Next month, join NAEYC (the National Association for the Education of Young Children) for its “Week of the Young Child 2015: Celebrating Our Youngest Learners,” from April 12th to the 18th, 2015.
First established in 1971, the purpose of this annual celebration is to “focus public attention on the needs of young children and their families” and “to recognize the early childhood programs and services that meet those needs.”
Each day of the Week of the Young Child (WOYC) has a different theme:
Music Monday highlights the educational power of songs by inviting children and families to sing along with “Thingamajig,” a tune sung by Lucky Diaz and the Family Jam Band.
Taco Tuesday emphasizes the fun of cooking healthy meals together for good nutrition and to show how cooking can be used to connect math, literacy, and science skills.
On Work Together Wednesday, children are encouraged to work together and build something. It might be “a fort of branches on the school playground, a block city in the classroom, a hideaway made from couch pillows at home,” or a Lego creation. “Build and share pictures of children’s creations on NAEYC’s Facebook page or post to Twitter using the #woycworktogether hashtag.”
On Artsy Thursday children can “develop creativity, social skills, and fine muscles with open-ended art projects where they can make choices, use their imaginations, and create with their hands.” Photos of this work can also be posted on NAEYC’s Facebook page.
And Family Friday is a chance to engage and celebrate families. “Share pictures and stories about your family on NAEYC’s Facebook page or post to Twitter using the hashtag #woycfamfriday as we celebrate the unique role families play in their children’s learning and development.”
NAEYC also provides links to resources that can be used on each day.
And there’s no limit on how to celebrate the week. NAEYC points to these creative examples:
– “We held a Family Writing Workshop where parents were invited to create a book with their children. A book-writing kit was provided, and children and parents shared their books at a show and tell. The books are now part of our library collection.”
– “A group of parents and children marched to City Hall. The mayor joined us and read a proclamation adopted by our City Council about the Week of the Young Child.
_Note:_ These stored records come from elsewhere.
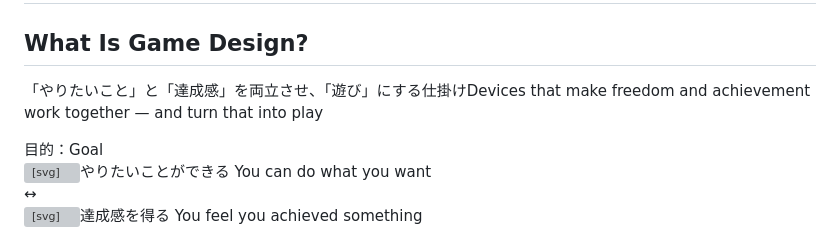
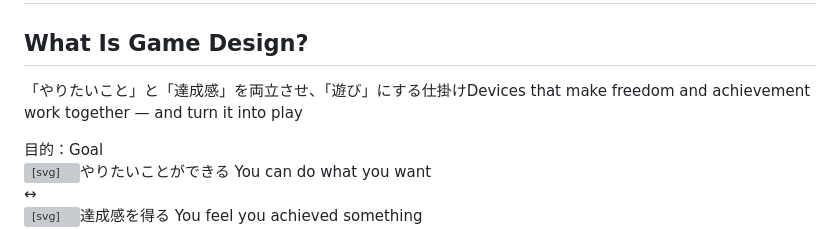
Before and after one commit to kitao/pyconjp2026-keynote, a Markdown page: slides.md, the part around the change. GitHub-like rendering; grey boxes are pictures that could not be loaded.

Commit message:
Avoid the repeated that in the game design slide's English lead

```diff
--- a/slides.md
+++ b/slides.md
@@ -104,7 +104,7 @@ paginate: true
 # ゲームデザインとは
 ## What Is Game Design?
 
-<p class="lead">「やりたいこと」と「達成感」を両立させ、「遊び」にする仕掛け<span class="en block">Devices that make freedom and achievement work together — and turn that into play</span></p>
+<p class="lead">「やりたいこと」と「達成感」を両立させ、「遊び」にする仕掛け<span class="en block">Devices that make freedom and achievement work together — and turn it into play</span></p>
 
 <div class="gd">
 <div class="gd-goal"><span class="lb">目的：<span class="en">Goal</span></span>
```
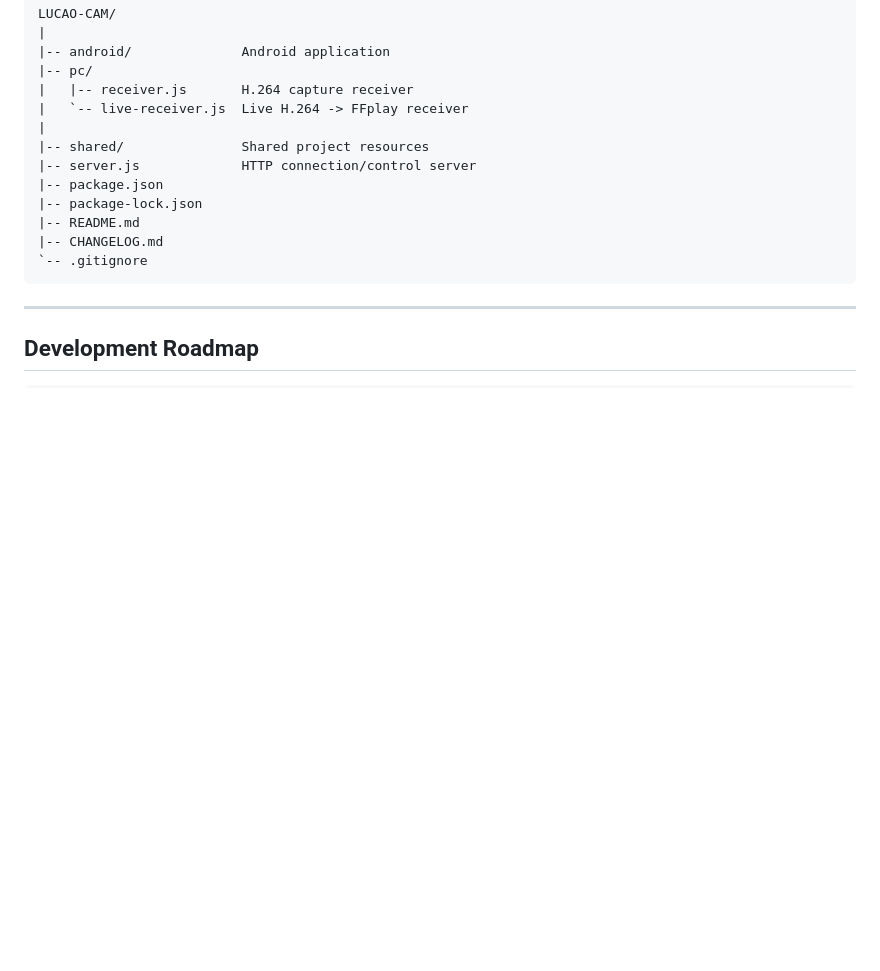
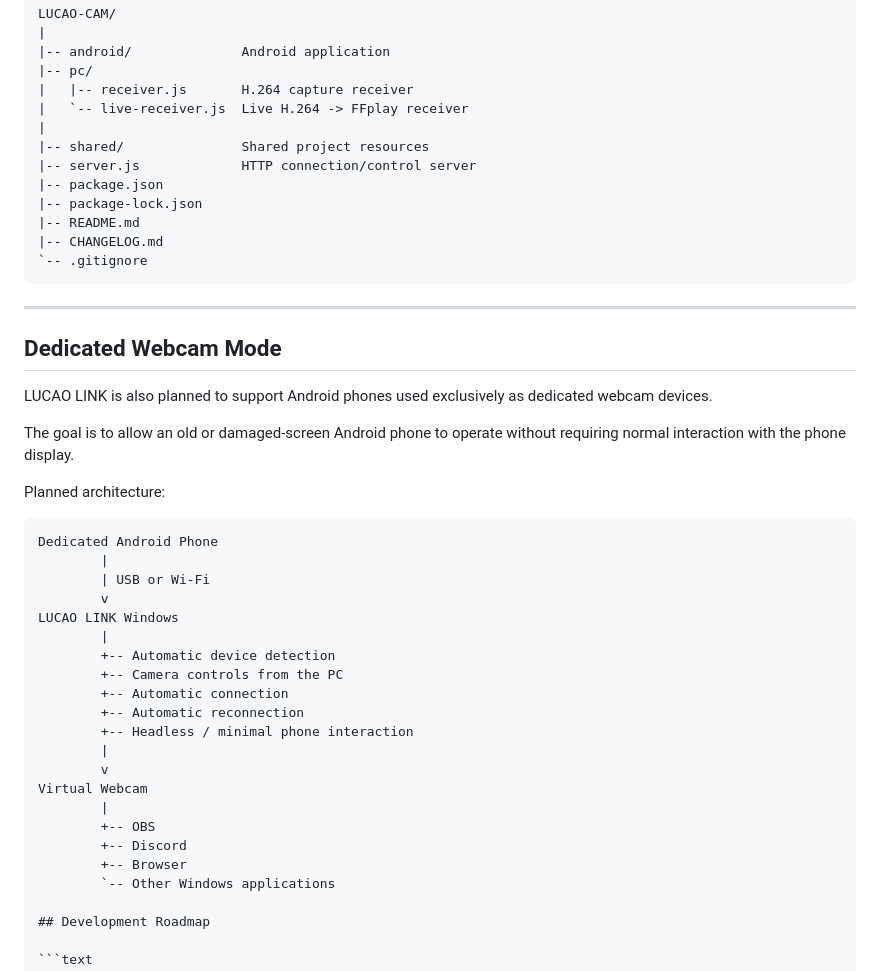
Before and after one commit to lucao019/cam-audio-to-windows, a Markdown page: README.md, the part around the change. GitHub-like rendering; blank space fills up the shorter version.

Commit message:
Checkpoint 23: document dedicated webcam mode

````diff
--- a/README.md
+++ b/README.md
@@ -345,6 +345,37 @@ LUCAO-CAM/
 
 ---
 
+## Dedicated Webcam Mode
+
+LUCAO LINK is also planned to support Android phones used exclusively
+as dedicated webcam devices.
+
+The goal is to allow an old or damaged-screen Android phone to operate
+without requiring normal interaction with the phone display.
+
+Planned architecture:
+
+```text
+Dedicated Android Phone
+        |
+        | USB or Wi-Fi
+        v
+LUCAO LINK Windows
+        |
+        +-- Automatic device detection
+        +-- Camera controls from the PC
+        +-- Automatic connection
+        +-- Automatic reconnection
+        +-- Headless / minimal phone interaction
+        |
+        v
+Virtual Webcam
+        |
+        +-- OBS
+        +-- Discord
+        +-- Browser
+        `-- Other Windows applications
+
 ## Development Roadmap
 
 ```text
````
Additionally, we held a press conference sharing information about the importance of quality early care and education.”
At the Keene Memorial Library in Fremont, Neb., there was a Family Fun Reading Night that is part of “a challenge to parents and caregivers to spend 15 minutes a day reading to their children with a goal of 10,000 hours read by April 17.” The reading challenge activities “will culminate with celebration activities April 17 during the national Week of the Young Child.”
Why focus on young children? NAEYC provides an eloquent answer. In “A Call for Excellence in Early Childhood Education,” the organization says:
“Our goal is not to simply defend the status quo. NAEYC’s convictions about early childhood care and education set forth a vision of a system that is still unmet.”
“We can invest now in our children and families and enjoy long-term savings, with a more vibrant nation of healthy, achieving children and more stable families. Or, we can fail to make the investment and pay the price: increased delinquency, greater educational failures, lowered productivity, less economic competitiveness, and fewer adults prepared to be effective, loving parents to the next generation of children.”
So get ready to celebrate and share your activities on social media.
If you’re in Massachusetts, please contact us and let us know what activities you are planning. Send an email to email@example.com.
The Week of the Young Child should be great fun — and a wonderful reminder of just how much potential our smallest children have.